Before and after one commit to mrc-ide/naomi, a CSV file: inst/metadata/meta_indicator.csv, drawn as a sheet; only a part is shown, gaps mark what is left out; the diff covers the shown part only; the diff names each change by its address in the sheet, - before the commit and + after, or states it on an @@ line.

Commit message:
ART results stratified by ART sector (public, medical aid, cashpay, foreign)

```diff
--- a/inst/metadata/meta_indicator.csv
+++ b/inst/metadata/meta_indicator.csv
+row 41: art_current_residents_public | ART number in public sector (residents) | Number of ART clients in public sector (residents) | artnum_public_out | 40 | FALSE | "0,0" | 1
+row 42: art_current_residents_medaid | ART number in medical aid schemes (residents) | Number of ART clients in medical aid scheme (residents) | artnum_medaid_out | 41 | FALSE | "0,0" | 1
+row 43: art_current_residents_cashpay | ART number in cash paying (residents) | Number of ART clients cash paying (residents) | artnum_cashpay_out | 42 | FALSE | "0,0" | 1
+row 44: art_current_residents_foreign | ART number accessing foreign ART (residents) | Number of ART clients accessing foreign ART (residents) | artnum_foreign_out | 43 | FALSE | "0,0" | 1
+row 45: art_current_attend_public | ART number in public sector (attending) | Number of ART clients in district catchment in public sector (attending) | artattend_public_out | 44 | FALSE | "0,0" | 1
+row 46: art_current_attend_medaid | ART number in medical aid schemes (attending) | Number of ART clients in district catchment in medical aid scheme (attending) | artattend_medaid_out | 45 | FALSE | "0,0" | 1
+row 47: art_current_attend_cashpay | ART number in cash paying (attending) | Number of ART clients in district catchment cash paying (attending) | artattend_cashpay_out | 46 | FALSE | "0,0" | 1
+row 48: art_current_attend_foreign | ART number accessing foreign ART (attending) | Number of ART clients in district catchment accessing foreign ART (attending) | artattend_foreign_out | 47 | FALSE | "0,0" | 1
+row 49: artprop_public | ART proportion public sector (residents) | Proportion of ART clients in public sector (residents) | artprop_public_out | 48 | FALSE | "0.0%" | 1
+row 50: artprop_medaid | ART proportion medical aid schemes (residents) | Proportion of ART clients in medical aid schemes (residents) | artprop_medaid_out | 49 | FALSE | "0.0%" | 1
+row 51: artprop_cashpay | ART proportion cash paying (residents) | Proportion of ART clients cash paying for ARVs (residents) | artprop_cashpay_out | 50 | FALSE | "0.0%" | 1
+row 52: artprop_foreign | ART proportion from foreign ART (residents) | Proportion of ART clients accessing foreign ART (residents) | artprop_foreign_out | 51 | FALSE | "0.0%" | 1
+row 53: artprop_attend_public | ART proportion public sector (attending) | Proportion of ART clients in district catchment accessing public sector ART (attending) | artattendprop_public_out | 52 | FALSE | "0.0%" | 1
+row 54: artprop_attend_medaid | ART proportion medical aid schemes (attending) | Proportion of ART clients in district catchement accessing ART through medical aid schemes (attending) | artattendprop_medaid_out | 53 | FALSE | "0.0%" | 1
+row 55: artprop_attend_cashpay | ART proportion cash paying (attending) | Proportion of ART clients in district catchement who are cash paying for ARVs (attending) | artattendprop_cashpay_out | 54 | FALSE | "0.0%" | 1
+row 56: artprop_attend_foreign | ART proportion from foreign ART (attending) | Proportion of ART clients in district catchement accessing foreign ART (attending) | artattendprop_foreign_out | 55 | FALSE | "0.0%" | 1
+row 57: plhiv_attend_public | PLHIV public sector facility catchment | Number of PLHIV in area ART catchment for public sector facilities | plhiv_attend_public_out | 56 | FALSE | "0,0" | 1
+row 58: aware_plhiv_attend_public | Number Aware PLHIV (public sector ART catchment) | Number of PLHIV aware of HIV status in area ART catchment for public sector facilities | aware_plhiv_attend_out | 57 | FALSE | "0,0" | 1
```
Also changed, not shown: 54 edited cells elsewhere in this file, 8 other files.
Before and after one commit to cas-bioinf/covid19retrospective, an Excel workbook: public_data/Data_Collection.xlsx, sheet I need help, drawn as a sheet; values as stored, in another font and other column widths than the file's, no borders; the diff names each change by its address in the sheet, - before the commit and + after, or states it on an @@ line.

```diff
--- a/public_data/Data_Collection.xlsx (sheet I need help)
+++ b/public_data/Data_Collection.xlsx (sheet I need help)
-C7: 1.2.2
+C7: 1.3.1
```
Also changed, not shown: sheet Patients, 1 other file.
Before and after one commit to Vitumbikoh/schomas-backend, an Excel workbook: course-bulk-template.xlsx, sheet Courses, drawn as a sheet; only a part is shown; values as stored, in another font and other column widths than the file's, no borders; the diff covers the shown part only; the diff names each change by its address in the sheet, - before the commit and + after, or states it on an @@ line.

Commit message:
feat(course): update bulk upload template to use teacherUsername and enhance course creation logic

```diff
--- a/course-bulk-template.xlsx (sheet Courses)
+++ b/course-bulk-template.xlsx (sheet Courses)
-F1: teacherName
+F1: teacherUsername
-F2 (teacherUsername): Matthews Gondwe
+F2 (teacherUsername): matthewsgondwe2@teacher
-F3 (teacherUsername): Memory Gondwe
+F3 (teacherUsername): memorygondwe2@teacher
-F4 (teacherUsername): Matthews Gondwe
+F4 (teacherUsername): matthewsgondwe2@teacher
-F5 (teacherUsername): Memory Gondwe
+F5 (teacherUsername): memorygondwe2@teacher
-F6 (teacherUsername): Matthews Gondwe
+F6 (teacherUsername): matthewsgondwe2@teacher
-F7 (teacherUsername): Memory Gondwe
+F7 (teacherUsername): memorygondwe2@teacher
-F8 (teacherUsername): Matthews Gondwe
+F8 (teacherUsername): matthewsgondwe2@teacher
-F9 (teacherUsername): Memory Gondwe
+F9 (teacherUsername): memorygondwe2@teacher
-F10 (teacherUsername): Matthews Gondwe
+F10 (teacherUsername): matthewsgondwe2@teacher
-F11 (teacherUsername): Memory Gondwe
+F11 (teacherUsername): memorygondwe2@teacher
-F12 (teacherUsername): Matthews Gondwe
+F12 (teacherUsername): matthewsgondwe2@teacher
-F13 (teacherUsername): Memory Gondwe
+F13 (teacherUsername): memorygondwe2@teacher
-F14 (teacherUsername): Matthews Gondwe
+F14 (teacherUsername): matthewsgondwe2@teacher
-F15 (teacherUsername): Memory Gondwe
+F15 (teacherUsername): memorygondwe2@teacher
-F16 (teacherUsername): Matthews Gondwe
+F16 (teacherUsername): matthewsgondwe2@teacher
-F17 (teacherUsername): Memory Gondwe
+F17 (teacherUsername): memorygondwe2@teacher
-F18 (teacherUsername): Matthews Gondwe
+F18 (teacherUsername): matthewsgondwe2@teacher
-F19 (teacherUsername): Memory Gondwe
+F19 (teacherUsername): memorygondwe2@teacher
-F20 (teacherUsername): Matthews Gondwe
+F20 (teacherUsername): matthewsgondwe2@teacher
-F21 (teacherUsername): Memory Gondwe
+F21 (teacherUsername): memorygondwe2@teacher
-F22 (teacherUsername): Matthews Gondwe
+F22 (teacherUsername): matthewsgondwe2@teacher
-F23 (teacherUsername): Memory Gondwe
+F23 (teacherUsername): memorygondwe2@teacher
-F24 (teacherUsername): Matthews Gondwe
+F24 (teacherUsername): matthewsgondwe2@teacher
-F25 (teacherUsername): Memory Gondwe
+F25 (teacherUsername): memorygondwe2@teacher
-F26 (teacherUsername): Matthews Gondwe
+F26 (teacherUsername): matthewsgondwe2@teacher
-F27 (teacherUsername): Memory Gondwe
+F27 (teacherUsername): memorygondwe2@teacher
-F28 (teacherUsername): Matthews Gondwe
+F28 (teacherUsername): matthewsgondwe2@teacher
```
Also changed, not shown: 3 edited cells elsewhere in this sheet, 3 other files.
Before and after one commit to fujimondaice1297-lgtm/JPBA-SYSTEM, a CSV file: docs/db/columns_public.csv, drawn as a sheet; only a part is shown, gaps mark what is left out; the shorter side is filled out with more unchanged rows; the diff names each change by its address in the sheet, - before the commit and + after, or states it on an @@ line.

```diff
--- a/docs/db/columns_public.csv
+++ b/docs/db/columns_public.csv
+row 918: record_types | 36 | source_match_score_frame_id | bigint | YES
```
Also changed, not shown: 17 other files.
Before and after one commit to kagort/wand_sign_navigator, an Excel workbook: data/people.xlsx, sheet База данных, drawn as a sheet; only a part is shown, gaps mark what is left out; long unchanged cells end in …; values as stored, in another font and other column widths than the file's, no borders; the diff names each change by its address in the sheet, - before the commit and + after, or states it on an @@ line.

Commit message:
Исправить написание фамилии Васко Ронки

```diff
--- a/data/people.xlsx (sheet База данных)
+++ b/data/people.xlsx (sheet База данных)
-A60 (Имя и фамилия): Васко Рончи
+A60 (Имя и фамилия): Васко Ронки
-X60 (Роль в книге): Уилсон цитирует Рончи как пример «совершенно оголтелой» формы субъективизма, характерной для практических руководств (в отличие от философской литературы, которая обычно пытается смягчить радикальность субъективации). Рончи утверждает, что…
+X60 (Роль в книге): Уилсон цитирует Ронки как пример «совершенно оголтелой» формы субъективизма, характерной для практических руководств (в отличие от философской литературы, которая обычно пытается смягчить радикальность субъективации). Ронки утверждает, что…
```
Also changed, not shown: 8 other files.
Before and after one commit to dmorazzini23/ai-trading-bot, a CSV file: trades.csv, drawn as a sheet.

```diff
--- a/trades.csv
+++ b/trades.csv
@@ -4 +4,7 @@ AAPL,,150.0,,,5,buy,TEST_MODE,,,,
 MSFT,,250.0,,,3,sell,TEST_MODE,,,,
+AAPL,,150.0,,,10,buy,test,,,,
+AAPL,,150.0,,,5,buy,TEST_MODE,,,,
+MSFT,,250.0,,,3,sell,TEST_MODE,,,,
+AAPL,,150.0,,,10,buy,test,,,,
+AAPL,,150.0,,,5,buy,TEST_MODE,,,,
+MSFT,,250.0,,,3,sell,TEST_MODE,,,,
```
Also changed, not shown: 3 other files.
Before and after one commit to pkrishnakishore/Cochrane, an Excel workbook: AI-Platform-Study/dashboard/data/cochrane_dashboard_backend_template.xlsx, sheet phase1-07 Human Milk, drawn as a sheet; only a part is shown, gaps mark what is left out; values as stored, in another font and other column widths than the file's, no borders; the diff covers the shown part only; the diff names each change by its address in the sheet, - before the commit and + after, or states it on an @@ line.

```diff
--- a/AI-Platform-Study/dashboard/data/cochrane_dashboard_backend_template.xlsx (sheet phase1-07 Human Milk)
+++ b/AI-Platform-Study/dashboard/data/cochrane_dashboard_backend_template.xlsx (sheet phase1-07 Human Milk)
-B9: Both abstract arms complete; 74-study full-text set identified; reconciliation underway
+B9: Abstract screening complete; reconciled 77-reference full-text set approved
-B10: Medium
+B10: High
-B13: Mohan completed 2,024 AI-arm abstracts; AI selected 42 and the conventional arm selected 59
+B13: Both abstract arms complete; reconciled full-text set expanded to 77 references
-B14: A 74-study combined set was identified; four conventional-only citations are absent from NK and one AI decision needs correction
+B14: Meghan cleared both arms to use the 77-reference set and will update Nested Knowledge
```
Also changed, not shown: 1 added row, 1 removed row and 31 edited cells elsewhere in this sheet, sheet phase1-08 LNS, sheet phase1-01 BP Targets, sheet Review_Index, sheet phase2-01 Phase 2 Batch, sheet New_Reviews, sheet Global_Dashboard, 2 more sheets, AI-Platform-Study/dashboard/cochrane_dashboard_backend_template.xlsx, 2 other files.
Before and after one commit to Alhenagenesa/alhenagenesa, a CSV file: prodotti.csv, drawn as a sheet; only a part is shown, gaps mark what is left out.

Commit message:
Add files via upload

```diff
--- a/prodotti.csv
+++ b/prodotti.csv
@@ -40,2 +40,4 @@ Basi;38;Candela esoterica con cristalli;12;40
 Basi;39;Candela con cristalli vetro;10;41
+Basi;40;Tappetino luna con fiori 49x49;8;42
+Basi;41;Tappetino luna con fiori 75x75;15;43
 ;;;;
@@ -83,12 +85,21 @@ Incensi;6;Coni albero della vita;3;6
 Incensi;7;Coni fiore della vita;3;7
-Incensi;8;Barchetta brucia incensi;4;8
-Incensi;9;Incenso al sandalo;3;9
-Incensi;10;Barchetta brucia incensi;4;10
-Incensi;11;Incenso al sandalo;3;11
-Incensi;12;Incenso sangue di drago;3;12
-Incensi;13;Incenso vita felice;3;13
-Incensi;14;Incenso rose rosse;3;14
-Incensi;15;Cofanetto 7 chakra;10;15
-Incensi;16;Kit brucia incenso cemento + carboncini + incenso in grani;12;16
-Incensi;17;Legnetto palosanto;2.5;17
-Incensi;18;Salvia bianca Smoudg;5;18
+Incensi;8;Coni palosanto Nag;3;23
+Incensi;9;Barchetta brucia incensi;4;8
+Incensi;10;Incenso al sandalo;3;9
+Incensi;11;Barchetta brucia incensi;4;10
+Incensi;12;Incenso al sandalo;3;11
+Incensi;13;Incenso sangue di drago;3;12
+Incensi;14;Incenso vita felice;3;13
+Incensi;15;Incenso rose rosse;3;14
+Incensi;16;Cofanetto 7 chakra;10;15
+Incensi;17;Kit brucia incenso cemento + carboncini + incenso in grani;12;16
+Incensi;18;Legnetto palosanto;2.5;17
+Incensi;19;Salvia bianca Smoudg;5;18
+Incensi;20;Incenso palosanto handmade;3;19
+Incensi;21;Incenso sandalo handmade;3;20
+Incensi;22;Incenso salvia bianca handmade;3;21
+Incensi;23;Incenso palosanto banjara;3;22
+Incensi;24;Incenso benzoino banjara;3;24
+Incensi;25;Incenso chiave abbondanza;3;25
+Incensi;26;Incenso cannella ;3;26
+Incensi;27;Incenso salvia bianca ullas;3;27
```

______

• Exercise:
If a line above contains the string "Basi", count it, then give the total and nothing else.

• Expected answer:
4